◆ **Brief**
Show all lines below holding the string "maximum".

◆ **Stored items**
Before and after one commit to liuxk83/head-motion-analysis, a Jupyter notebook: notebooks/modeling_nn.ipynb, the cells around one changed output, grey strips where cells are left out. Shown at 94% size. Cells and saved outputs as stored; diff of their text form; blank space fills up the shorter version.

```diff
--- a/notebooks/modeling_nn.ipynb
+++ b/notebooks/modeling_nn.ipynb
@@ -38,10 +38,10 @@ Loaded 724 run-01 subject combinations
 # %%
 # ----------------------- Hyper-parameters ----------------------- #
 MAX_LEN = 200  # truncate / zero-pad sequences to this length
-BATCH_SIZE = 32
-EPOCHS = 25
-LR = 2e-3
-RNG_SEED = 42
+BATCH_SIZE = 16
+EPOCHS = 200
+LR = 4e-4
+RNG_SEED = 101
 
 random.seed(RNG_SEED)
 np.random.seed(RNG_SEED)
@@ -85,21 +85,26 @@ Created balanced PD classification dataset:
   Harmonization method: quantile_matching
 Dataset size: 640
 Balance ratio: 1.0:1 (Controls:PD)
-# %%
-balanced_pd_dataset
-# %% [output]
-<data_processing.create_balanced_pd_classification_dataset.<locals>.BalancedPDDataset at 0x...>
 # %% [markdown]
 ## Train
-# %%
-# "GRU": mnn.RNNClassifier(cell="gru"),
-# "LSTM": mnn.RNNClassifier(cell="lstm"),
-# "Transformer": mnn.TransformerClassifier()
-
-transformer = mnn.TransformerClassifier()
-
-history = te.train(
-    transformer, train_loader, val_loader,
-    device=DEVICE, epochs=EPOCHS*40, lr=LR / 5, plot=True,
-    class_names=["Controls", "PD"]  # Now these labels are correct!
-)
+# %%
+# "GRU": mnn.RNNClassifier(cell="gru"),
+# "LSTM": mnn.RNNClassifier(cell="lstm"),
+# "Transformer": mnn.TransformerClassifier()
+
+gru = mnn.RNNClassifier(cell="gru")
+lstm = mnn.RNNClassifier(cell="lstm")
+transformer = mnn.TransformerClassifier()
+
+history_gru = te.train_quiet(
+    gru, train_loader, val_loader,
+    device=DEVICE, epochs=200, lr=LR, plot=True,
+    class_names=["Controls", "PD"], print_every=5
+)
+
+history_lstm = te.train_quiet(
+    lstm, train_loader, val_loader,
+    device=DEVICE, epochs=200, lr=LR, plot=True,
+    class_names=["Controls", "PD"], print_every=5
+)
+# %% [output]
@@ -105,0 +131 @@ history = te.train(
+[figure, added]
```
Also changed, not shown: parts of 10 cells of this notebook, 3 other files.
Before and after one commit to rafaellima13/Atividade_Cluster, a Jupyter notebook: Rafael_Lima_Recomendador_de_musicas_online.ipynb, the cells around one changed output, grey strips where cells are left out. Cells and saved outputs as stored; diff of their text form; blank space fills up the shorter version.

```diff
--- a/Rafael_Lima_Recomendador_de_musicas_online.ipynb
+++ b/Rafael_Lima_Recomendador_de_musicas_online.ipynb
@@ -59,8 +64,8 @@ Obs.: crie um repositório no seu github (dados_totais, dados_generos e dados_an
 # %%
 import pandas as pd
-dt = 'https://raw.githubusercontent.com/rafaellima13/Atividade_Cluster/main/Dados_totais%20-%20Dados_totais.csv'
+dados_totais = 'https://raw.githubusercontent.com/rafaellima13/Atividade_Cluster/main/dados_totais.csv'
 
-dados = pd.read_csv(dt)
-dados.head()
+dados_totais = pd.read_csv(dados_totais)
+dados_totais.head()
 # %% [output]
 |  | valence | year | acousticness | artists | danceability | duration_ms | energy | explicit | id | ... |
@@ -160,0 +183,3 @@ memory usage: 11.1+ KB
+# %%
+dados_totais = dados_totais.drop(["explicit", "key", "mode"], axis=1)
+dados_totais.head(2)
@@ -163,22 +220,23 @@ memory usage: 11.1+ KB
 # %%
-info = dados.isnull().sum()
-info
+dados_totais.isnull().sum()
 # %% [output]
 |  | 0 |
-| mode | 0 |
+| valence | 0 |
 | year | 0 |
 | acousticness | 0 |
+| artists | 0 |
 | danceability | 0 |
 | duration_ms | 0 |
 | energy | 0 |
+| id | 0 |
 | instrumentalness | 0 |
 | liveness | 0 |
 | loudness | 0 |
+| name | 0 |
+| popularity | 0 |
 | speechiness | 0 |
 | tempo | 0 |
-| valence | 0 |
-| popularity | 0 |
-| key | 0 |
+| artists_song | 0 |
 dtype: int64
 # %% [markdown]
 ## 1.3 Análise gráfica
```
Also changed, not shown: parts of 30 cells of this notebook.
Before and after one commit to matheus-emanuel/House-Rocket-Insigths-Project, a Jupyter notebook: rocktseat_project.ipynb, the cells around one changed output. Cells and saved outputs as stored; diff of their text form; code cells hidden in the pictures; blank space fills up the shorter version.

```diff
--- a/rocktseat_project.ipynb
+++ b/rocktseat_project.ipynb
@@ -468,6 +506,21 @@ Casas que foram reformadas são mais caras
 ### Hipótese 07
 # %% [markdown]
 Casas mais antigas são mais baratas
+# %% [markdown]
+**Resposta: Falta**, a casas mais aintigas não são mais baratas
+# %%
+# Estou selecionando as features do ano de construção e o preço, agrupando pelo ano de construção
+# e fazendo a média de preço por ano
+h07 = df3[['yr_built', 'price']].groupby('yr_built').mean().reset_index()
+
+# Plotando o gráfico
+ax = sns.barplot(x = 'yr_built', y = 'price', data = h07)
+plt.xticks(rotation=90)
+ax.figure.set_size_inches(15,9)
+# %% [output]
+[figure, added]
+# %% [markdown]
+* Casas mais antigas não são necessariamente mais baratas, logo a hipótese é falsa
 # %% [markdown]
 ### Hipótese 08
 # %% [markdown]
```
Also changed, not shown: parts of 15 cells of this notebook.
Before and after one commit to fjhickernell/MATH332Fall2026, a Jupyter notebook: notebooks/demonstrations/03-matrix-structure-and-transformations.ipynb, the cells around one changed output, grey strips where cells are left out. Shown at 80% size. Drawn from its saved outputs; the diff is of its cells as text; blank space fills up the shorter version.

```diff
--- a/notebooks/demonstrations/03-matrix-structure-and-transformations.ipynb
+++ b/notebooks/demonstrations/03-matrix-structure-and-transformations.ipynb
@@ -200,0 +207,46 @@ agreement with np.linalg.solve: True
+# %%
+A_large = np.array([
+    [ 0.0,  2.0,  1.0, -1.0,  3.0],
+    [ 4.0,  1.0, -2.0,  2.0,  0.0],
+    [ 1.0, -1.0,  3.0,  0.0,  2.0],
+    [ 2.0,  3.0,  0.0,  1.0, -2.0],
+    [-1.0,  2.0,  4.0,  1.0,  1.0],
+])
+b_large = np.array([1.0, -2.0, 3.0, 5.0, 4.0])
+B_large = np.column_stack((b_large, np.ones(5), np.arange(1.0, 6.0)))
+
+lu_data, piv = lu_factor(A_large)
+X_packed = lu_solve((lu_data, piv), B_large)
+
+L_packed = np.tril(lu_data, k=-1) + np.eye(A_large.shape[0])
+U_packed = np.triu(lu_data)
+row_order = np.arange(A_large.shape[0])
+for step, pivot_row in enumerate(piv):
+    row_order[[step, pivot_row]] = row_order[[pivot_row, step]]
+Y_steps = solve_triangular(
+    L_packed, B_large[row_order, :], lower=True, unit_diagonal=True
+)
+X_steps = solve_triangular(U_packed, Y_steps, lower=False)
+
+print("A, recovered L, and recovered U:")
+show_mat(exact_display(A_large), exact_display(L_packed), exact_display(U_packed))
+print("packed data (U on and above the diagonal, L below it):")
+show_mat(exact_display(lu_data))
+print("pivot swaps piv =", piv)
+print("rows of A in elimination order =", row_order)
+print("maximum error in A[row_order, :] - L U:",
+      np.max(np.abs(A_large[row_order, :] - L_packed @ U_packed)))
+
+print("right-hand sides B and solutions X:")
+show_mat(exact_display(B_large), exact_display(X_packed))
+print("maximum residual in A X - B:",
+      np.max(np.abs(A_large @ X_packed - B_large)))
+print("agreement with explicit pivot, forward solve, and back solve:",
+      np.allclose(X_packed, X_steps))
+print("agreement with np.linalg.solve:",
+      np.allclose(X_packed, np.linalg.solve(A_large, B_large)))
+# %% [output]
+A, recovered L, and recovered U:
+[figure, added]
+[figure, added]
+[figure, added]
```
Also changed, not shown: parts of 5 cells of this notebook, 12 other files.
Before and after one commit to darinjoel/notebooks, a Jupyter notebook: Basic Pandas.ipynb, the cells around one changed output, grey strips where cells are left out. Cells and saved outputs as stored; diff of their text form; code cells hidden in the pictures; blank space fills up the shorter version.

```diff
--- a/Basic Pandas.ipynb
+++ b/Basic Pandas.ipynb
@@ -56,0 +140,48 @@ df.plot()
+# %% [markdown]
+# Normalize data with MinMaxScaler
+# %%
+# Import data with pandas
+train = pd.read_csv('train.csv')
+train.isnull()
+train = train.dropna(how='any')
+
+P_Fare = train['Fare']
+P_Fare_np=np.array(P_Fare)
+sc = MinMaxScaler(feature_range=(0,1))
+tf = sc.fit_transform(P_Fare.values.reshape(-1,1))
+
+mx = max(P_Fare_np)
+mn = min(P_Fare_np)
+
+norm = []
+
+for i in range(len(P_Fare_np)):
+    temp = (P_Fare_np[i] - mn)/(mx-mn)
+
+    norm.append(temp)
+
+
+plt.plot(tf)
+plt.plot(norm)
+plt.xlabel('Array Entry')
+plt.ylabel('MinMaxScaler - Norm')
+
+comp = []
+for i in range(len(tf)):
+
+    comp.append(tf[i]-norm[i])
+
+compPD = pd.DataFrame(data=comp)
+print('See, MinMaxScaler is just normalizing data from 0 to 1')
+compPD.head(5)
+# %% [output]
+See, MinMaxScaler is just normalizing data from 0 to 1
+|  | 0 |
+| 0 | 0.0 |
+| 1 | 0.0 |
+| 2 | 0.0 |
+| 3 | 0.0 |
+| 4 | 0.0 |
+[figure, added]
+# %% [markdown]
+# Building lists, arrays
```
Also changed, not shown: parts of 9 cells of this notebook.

◆ **Written solution**
+print("maximum error in A[row_order, :] - L U:",
+print("maximum residual in A X - B:",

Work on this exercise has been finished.